Although Uncle Sam is one of our most familiar icons, many Americans have little or no concept of his origins. If pressed, the average American might point to the early twentieth century and Sam's frequent appearance on army recruitment posters. In reality, however, the figure of Uncle Sam dates back much further.
Uncle Sam is the culmination of a tradition of representative male icons in America which can be traced well back into colonial times. The actual figure of Uncle Sam, however, dates from the War of 1812. The setting was ripe for a figure such as Sam at that point. Previous icons had been geographically specific, centering most often on the New England area. The War of 1812 sparked a renewed interest in national identity which had faded since the revolutionary war.
Like many mythological and symbolic figures, Uncle Sam has origins in actual fact and, in this case, an actual man.

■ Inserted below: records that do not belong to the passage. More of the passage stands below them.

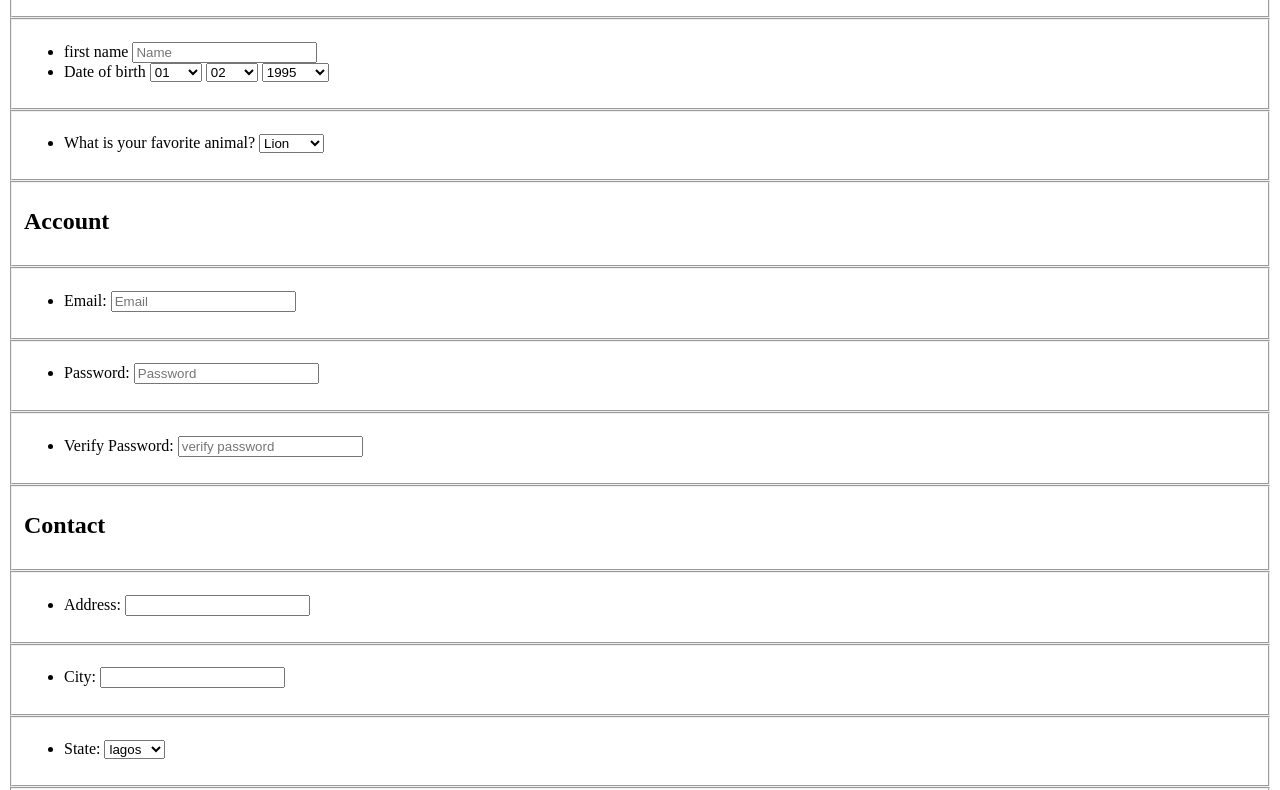
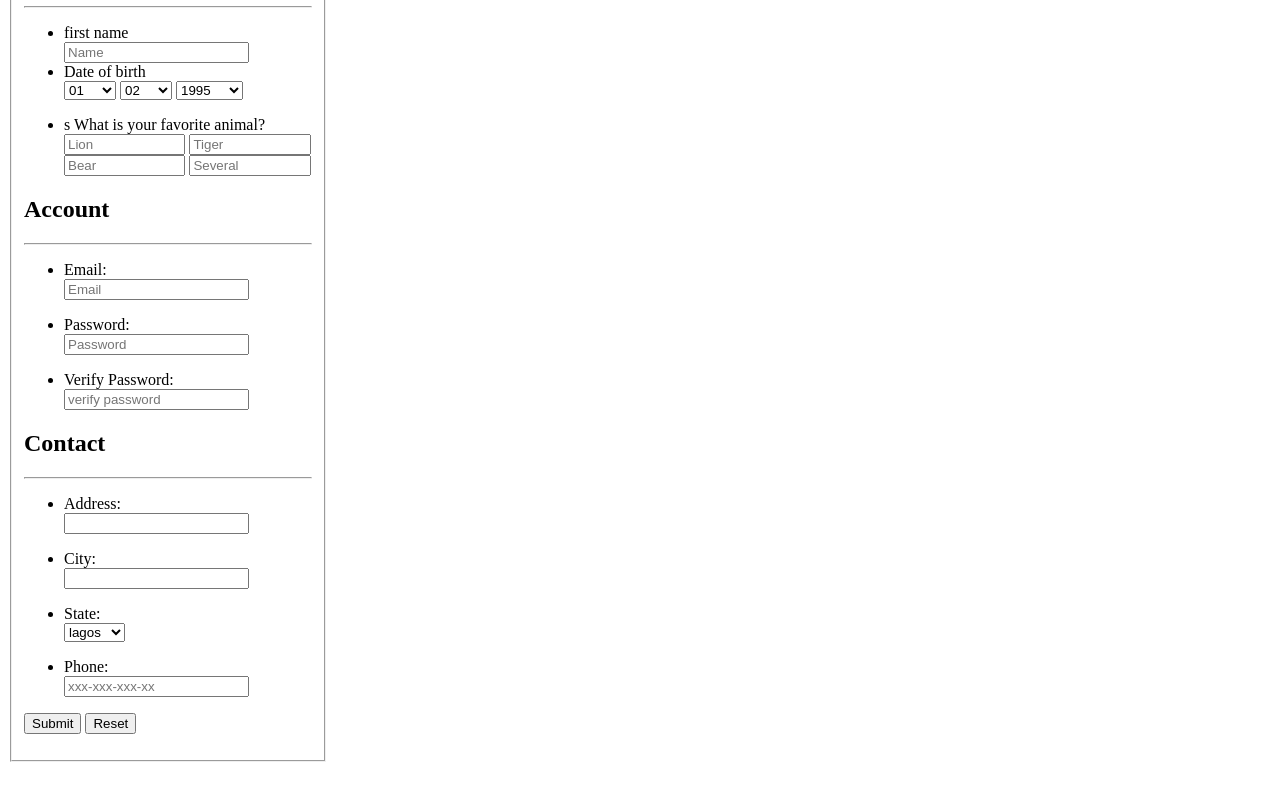
Before and after one commit to ebuka1111/6b2class, a plain HTML site: page assignment/forms.html in a window 1280 px wide. Shown: the part 89-879 px from the top of the page. Drawn offline with Linux system fonts and the light colour scheme.

Commit message:
feat:add some files

```diff
--- a/assignment/forms.html
+++ b/assignment/forms.html
@@ -10,18 +10,17 @@
     <main>
         <form>
 
-            <fieldset>
+            <fieldset style="width: 18em;">
                <h1>Personal</h1>
-            </fieldset>
+               <hr>
 
-            <fieldset>
                 <ul>
                     <li>
-                        <label for="Name">first name</label>
+                        <label for="Name">first name</label><br>
                         <input type="text" name="Name" id="first name" placeholder="Name">
                     </li>
                     <li>
-                        <label for="Date of birth">Date of birth</label>
+                        <label for="Date of birth">Date of birth</label><br>
                         <select>
                             <optgroup label="Month"><option value="1">01</option><option value="2">02</option><option value="3">03</option><option value="4">04</option><option></option></optgroup>
                         </select>
@@ -33,90 +32,80 @@
                         </select>
                     </li>
                 </ul>
-            </fieldset>
 
-            <fieldset>
+                <ul>
+                    <li>s
+                        <label for="favourite animal">What is your favorite animal?</label><br>
+                        <input style="width: 3cm;" id="Lion" placeholder="Lion">
+                        <input style="width: 3cm;" id="Lion" placeholder="Tiger">
+                        <input style="width: 3cm;" id="Bear" placeholder="Bear">
+                        <input style="width: 3cm;" id="Several" placeholder="Several">
+                    </li>
+                </ul>
+
+                <h2>Account</h2>
+                <hr>
+
+
                 <ul>
                     <li>
-                        <label for="favourite animal" >What is your favorite animal?</label>
-                        <select>
-                            <option value="Lion">Lion</option><option value="Tiger">Tiger</option><option value="Bear">Bear</option><option value="Bull">Bull</option><option value="several">several</option>
-                        </select>
-                    </li>
-                </ul>
-            </fieldset>
-
-            <fieldset>
-                <h2>Account</h2>
-            </fieldset>
-
-            <fieldset>
-                <ul>
-                    <li>
-                        <label for="mail">Email:</label>
+                        <label for="mail">Email:</label><br>
                         <input type="email" name="Email" id="Email" placeholder="Email">
                     </li>
                 </ul>
-            </fieldset>
 
-            <fieldset>
                 <ul>
                     <li>
-                        <label for="Password">Password:</label>
+                        <label for="Password">Password:</label><br>
                         <input type="password" name="password" id="password" placeholder="Password">
                     </li>
                 </ul>
-            </fieldset>
 
-            <fieldset>
+
+
                 <ul>
                     <li>
-                        <label for="password">Verify Password:</label>
+                        <label for="password">Verify Password:</label><br>
                         <input type="password" name="verify password" id="verify password" placeholder="verify password">
                     </li>
                 </ul>
-            </fieldset>
 
-            <fieldset>
                 <h2>Contact</h2>
-            </fieldset>
+                <hr>
 
-            <fieldset>
                 <ul>
                     <li>
-                        <label for="Address">Address:</label>
+                        <label for="Address">Address:</label><br>
                         <input type="text" id="Address" name="Address">
                     </li>
                 </ul>
-            </fieldset>
 
-            <fieldset>
                 <ul>
                     <li>
-                        <label for="city">City:</label>
+                        <label for="city">City:</label><br>
                         <input type="text" id="City" name="City">
                     </li>
                 </ul>
-            </fieldset>
 
-            <fieldset>
                 <ul>
                     <li>
-                        <label for="state">State:</label>
+                        <label for="state">State:</label><br>
                         <select>
                             <option value="lagos">lagos</option><option value="Abuja">Abuja</option><option value="Enugu">Enugu</option><option value="Delta">Delta</option><option value="Abia">Abia</option>
                         </select>
                     </li>
                 </ul>
-            </fieldset>
 
-            <fieldset>
                 <ul>
                     <li>
-                        <label for="phone">Phone:</label>
+                        <label for="phone">Phone:</label><br>
                         <input form="phone" id="Phone" name="Phone" placeholder="xxx-xxx-xxx-xx">
                     </li>
                 </ul>
+                <p>
+                    <input type="submit" id="Submit" name="submit">
+                    <input type="reset" id="Reset" name="Reset">
+                </p>
             </fieldset>
         </form>
     </main>
```
Also changed, not shown: assignment/list2.html (+5 -5 lines), assignment/tablez.html (added, +12 -0 lines).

Born in Massachusetts, Samuel Wilson settled in the town of Troy, New York. Known locally as "Uncle" Sam, he would be the impetus for a regional saying which would eventually become a national icon.
Uncle Sam Wilson moved to Troy with his brother, Ebenezer, with whom he later began the firm of E. & S. Wilson. It was through this firm, and the war contracts they acquired in 1812, that Sam gained his notoriety. One such contract was for the supply of meats to the Army. Troy residents associated the "U.S." on the sides of the barrels of troop rations with "Uncle Sam" -- who they all knew was feeding the army.
The connection between this local saying and the national legend is not easily traced. As early as 1830, there were inquiries into the origin of the term "Uncle Sam," which first appeared in print in 1813. The connection between the popular cartoon figure and Samuel Wilson of Troy, NY was reported in the New York Gazette on May 12, 1830, and later confirmed by Samuel Wilson's great- and great-great-nephews.
By the early twentieth century, there was little physical resemblance left between Samuel Wilson and Uncle Sam. As a symbol of an ever-changing nation, Uncle Sam had gone through many incarnations. Initially cartoon versions of Sam were very familiar to those of Brother Jonathan. The Civil War saw a major transition in the development of Uncle Sam as his image was associated with that of Abraham Lincoln. It was during this period that Sam aged and acquired a beard.
The final version of Uncle Sam that we are most familiar with today, came about in 1917. The famous "I Want You" recruiting poster by James Montgomery Flagg set the image of Uncle Sam firmly into American consciousness.
Although there continue to be numerous variations on the image of Uncle Sam, the Flagg version can be considered the standard from which others deviate.